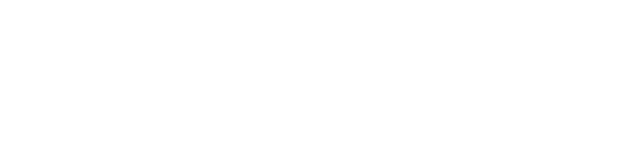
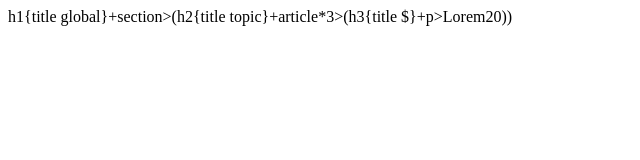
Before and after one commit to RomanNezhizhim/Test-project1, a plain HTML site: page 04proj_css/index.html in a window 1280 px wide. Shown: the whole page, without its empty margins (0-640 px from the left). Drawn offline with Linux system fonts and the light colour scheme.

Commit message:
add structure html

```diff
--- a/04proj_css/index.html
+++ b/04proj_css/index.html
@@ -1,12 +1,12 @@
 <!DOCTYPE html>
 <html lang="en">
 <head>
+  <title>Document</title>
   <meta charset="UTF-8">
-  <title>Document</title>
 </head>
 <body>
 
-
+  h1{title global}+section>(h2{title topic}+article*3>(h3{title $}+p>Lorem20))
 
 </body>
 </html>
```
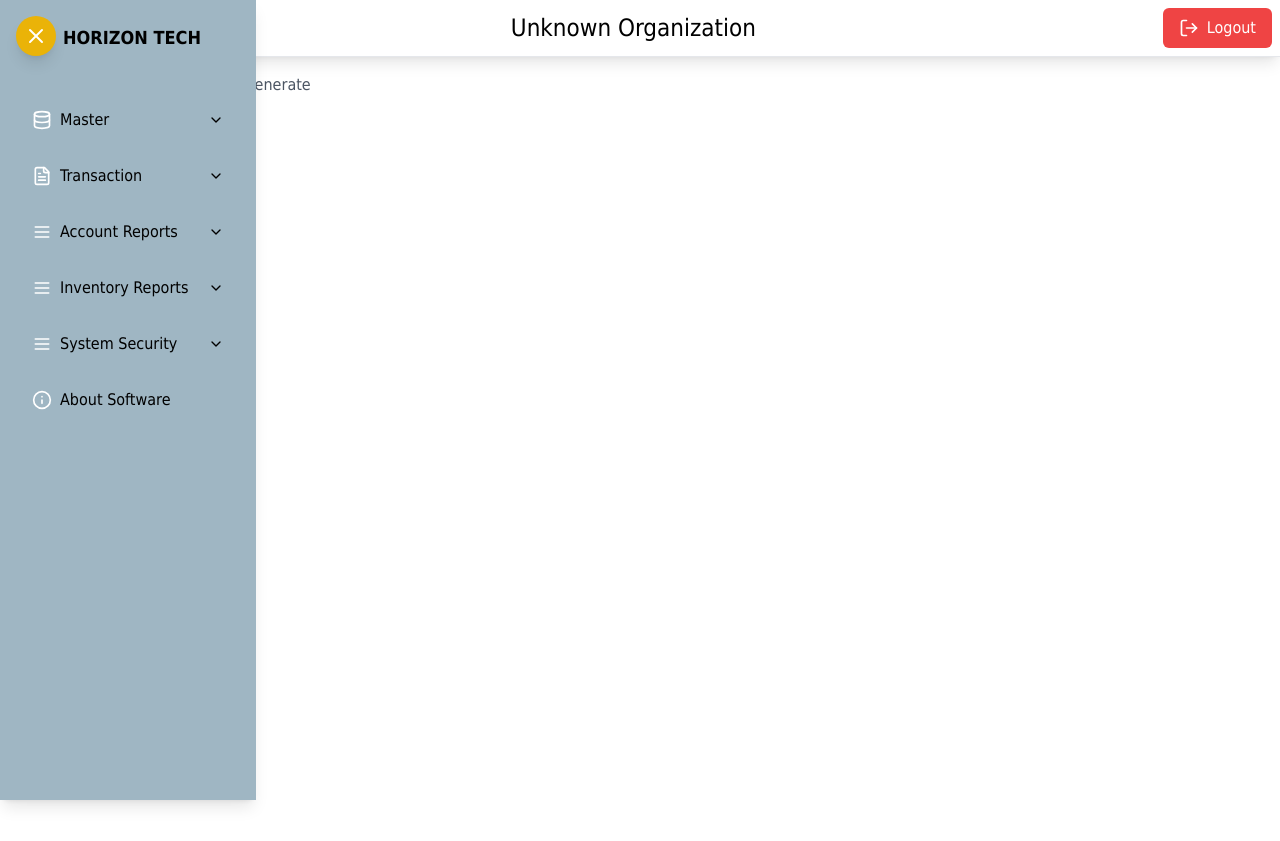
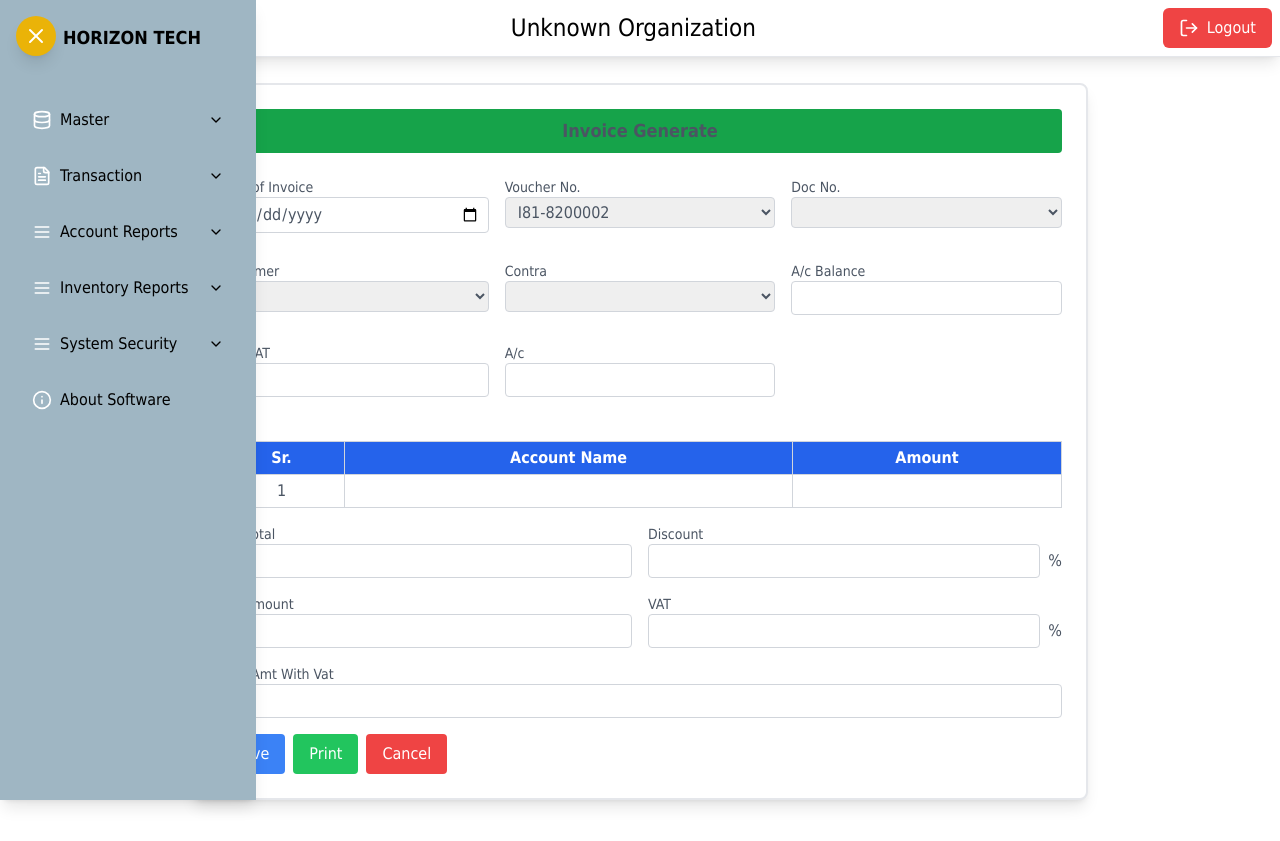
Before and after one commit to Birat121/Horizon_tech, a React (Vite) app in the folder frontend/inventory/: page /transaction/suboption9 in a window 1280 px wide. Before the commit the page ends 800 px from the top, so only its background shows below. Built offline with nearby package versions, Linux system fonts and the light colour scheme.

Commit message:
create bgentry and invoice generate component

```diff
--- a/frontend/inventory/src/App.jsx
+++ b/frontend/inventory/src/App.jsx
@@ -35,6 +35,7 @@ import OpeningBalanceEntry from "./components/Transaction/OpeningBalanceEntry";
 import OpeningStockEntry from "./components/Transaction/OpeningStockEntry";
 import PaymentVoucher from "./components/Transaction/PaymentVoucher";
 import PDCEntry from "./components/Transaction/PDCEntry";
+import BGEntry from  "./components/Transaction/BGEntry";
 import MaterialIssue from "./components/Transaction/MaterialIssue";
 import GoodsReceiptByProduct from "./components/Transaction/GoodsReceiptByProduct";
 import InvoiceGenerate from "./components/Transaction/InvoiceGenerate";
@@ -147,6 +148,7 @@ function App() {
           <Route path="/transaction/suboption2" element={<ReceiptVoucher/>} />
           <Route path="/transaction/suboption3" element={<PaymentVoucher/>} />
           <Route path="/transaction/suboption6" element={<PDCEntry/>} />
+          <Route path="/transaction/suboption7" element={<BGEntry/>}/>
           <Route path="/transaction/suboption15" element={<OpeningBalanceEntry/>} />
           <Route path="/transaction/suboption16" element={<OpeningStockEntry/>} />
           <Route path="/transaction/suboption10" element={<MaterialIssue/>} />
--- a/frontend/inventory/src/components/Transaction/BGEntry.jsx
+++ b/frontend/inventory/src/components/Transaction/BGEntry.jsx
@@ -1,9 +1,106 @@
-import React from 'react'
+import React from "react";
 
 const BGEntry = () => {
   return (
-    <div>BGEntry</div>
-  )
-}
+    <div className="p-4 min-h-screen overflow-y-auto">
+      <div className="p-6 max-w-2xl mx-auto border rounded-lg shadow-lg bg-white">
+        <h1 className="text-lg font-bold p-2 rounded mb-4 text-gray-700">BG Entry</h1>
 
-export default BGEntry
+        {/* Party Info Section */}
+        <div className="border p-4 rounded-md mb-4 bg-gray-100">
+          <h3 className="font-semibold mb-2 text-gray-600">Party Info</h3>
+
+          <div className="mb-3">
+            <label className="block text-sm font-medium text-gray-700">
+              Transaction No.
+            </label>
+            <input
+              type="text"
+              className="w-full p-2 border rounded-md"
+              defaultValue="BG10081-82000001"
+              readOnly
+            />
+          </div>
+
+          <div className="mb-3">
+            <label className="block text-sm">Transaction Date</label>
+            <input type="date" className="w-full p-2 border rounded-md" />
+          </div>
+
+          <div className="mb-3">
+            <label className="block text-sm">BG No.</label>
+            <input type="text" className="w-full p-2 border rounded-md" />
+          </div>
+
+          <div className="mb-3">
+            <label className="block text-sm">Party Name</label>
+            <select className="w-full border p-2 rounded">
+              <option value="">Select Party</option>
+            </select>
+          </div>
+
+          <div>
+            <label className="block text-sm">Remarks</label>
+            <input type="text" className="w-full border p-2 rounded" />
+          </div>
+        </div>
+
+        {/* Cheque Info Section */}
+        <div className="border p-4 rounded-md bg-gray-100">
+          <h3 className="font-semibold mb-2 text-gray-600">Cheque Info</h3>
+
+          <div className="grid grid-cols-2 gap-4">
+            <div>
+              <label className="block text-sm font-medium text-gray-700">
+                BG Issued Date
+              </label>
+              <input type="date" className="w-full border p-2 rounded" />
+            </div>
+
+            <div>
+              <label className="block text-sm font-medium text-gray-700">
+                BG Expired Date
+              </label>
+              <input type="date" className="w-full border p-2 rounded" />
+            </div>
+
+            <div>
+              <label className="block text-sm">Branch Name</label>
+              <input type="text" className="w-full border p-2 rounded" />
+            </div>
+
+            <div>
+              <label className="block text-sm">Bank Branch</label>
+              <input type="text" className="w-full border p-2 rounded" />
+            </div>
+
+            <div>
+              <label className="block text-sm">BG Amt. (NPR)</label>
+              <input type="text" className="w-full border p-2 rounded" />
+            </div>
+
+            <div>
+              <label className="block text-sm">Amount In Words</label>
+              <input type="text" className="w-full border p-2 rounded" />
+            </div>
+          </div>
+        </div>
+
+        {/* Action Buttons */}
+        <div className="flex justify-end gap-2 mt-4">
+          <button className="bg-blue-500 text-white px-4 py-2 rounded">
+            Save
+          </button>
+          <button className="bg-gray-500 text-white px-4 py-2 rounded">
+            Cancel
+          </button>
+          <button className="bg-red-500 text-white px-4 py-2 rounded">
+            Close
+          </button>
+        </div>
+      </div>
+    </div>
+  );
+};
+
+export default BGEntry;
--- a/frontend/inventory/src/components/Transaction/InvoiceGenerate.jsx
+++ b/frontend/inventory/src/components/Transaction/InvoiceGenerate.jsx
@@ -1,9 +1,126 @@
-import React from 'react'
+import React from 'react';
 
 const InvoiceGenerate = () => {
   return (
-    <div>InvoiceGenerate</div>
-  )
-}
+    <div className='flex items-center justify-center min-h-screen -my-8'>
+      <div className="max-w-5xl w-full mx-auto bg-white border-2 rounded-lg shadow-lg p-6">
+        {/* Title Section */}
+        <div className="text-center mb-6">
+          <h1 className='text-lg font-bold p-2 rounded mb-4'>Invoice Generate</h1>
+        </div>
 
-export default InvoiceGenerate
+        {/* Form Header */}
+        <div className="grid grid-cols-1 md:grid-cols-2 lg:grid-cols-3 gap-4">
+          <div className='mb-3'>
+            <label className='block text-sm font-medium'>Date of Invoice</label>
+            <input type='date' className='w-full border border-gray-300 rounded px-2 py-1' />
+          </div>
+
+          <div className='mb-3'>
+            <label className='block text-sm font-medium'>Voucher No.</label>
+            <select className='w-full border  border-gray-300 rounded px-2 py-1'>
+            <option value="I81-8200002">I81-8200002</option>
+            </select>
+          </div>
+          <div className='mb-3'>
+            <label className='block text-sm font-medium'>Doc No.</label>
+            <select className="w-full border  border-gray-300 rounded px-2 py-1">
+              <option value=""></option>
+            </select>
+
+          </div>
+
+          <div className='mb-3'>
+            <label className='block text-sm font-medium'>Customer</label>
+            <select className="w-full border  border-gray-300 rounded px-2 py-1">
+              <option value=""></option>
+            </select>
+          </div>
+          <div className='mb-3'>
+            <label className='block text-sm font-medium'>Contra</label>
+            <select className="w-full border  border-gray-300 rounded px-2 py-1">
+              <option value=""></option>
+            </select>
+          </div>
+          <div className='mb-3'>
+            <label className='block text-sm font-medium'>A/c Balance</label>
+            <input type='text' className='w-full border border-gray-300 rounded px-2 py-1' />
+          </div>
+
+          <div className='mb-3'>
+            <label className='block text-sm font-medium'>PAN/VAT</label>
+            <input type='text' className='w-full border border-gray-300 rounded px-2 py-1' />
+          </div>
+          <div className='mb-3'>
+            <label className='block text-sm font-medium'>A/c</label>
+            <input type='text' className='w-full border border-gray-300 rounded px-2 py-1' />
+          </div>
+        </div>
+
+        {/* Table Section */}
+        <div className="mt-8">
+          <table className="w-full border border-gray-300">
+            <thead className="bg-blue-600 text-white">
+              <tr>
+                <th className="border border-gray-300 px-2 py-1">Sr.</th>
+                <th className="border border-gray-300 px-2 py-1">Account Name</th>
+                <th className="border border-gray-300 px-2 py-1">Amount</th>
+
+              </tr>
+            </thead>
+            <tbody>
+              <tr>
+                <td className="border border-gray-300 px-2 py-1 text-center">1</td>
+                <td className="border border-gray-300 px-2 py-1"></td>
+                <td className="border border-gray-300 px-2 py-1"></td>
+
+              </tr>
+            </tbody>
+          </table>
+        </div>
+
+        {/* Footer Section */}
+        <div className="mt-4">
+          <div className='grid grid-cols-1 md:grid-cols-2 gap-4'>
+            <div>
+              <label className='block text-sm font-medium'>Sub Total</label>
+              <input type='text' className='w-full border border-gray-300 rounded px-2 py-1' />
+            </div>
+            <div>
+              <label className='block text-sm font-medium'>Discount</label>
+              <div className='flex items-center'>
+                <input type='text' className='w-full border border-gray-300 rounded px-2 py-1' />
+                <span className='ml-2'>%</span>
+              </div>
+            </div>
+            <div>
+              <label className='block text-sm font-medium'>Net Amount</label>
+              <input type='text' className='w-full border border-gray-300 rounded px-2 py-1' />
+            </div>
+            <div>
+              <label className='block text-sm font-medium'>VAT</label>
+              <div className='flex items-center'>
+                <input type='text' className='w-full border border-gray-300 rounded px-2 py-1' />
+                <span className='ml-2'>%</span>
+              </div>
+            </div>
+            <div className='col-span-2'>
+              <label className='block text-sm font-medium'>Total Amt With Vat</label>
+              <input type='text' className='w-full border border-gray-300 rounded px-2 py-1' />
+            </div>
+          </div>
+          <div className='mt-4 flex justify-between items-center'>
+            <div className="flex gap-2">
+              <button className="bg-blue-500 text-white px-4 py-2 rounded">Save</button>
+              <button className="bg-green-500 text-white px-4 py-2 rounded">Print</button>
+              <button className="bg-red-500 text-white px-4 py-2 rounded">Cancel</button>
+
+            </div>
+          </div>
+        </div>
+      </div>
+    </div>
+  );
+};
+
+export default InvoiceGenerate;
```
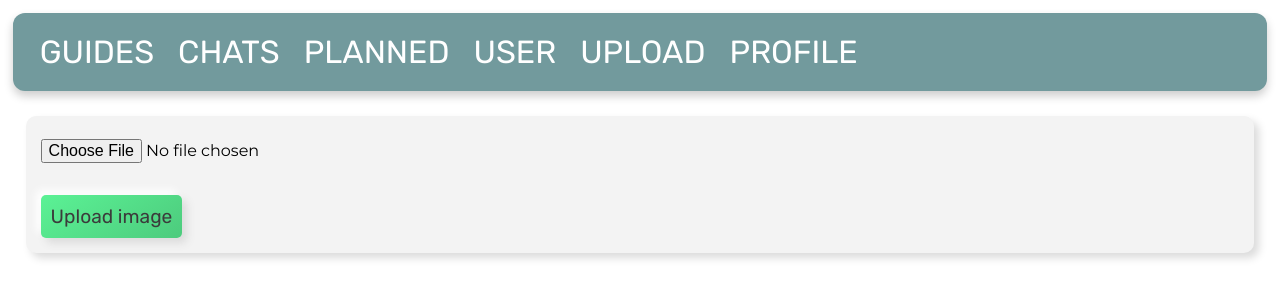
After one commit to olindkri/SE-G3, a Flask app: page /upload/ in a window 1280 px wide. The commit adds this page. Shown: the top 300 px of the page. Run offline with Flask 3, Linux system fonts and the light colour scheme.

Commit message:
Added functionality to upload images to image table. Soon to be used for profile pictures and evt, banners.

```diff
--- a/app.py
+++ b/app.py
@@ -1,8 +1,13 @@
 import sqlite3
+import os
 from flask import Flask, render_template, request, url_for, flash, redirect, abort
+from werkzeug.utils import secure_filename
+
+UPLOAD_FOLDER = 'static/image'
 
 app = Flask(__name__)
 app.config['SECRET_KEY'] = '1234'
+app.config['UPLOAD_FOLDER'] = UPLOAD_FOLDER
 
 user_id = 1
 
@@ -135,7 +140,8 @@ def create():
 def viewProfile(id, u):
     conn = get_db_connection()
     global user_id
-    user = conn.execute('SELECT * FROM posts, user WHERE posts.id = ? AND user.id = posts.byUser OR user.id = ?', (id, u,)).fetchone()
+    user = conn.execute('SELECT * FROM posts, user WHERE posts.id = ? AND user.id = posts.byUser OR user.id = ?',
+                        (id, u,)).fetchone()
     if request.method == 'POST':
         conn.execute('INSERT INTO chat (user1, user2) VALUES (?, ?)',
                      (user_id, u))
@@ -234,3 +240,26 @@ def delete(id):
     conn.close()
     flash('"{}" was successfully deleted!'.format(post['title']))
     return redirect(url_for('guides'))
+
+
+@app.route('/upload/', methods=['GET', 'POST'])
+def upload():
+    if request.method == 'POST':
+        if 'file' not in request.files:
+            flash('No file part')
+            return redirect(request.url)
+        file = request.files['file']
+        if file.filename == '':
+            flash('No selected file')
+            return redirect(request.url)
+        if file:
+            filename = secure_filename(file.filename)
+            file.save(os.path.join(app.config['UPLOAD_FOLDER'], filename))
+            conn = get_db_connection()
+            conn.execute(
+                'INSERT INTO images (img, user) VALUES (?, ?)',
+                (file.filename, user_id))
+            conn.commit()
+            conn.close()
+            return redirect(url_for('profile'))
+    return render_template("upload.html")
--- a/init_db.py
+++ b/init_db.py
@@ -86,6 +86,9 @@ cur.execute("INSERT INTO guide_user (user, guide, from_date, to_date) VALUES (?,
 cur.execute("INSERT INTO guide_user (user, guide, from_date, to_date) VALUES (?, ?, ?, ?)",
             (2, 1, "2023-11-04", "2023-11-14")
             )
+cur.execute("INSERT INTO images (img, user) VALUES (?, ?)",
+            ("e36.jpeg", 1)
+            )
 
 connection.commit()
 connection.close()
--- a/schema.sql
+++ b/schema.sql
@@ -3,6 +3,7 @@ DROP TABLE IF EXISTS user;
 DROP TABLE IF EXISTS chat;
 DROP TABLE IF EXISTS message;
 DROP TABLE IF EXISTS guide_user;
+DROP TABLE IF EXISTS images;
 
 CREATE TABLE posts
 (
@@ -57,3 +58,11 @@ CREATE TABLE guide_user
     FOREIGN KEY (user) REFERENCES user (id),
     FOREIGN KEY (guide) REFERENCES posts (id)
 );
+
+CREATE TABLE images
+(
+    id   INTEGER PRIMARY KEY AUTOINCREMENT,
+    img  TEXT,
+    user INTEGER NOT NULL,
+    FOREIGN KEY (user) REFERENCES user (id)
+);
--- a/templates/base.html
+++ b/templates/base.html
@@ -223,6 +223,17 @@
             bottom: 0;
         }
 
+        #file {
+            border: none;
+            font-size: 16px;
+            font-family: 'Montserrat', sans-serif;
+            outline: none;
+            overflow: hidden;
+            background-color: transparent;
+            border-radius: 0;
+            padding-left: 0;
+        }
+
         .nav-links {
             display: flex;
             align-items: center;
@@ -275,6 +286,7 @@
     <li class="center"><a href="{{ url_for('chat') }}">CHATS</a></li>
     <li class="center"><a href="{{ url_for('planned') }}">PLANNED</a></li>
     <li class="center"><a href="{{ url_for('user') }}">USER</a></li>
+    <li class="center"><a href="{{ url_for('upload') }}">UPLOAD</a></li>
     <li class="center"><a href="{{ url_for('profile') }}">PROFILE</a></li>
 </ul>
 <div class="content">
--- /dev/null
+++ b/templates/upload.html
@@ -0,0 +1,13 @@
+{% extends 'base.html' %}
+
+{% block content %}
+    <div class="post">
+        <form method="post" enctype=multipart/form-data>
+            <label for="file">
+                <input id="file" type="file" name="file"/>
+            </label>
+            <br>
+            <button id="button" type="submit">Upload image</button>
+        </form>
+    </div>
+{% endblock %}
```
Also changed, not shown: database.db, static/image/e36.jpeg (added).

### WORK ORDER
Where does the string "white" occur in the data above? Copy every line that holds it.

### WRITTEN ANSWER
+      <div className="p-6 max-w-2xl mx-auto border rounded-lg shadow-lg bg-white">
+          <button className="bg-blue-500 text-white px-4 py-2 rounded">
+          <button className="bg-gray-500 text-white px-4 py-2 rounded">
+          <button className="bg-red-500 text-white px-4 py-2 rounded">
+      <div className="max-w-5xl w-full mx-auto bg-white border-2 rounded-lg shadow-lg p-6">
+            <thead className="bg-blue-600 text-white">
+              <button className="bg-blue-500 text-white px-4 py-2 rounded">Save</button>
+              <button className="bg-green-500 text-white px-4 py-2 rounded">Print</button>
+              <button className="bg-red-500 text-white px-4 py-2 rounded">Cancel</button>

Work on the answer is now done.